The Colossal Book of Math tackles a wide range of topics in its twelve sections, each strikingly brought to life by Gardner’s sharp insight. Gardner expertly leads us through complex and wondrous worlds by starting with topics that appear to be simple: using basic algebra, we consider the fascinating, frequently hilarious, linguistic and numerical possibilities of palindromes; using simple geometry, he dissects the principles of symmetry that the renowned mathematical artist M. C. Escher uses to create his unique, dizzying universe. Few contemporary philosophers combine a deep aesthetic, and imaginative impulse with a strict scientific skepticism like Gardner does. For instance, in his breathtaking investigation of “The Church of the Fourth Dimension,” he masterfully imagines the geographical possibilities of God’s presence in the world as a fourth dimension, at once “everywhere and nowhere,” bridging the gap between the worlds of science and religion.

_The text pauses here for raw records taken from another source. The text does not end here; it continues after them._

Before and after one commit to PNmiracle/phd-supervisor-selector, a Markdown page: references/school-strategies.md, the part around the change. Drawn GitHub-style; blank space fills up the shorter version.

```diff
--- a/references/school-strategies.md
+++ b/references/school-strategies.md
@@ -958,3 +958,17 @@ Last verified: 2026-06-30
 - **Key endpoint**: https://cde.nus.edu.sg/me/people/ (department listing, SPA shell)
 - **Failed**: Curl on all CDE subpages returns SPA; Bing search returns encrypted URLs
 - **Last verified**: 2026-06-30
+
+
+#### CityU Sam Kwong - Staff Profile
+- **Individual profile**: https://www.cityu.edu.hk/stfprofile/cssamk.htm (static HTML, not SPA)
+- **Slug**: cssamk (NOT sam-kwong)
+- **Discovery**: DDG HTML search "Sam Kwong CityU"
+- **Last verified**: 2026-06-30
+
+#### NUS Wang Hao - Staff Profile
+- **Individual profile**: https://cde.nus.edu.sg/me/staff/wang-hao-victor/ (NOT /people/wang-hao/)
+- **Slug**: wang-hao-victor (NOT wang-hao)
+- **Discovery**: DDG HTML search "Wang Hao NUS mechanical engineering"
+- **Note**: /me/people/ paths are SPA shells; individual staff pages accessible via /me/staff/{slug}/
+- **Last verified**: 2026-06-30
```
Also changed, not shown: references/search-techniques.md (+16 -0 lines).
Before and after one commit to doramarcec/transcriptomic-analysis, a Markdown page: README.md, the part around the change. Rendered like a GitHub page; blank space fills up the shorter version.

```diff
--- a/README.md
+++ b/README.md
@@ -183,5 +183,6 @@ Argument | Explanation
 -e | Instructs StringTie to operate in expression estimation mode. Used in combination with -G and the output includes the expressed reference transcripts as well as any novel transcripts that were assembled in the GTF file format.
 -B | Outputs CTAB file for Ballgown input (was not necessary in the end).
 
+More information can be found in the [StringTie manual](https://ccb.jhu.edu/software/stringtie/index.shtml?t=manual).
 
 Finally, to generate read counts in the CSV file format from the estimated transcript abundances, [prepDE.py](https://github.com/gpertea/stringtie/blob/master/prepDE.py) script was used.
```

Gardner enables the reader to further engage difficult subjects like probability and game theory, which have bedeviled shrewd gamblers and illustrious mathematicians for generations, with unlimited wisdom and his signature humor. Gardner consistently demonstrates his ferocious intelligence and sweet humor, whether disproving Pascal’s wager with elementary probability, creating musical patterns with fractals, or unraveling a “knotted doughnut” using basic topology. Hexaflexagons, “Nothing,” and “Everything,” as well as the reassuringly familiar “Generalized Ticktacktoe” and “Sprouts and Brussel Sprouts” are both confronted in his writings. He expertly navigates these mind-bogglingly obscure themes, and with addenda and recommended reading lists, he enriches these great essays with a fresh perspective.
Gardner is admired by mathematicians, physicists, writers, and readers alike for his immense knowledge and insatiable curiosity, which shine through on every page. The Colossal Book of Mathematics is the largest and most thorough math book ever put together by Gardner and remains a vital resource for both amateur and experienced mathematicians. It is the product of Gardner’s lifetime passion for the wonders of mathematics.”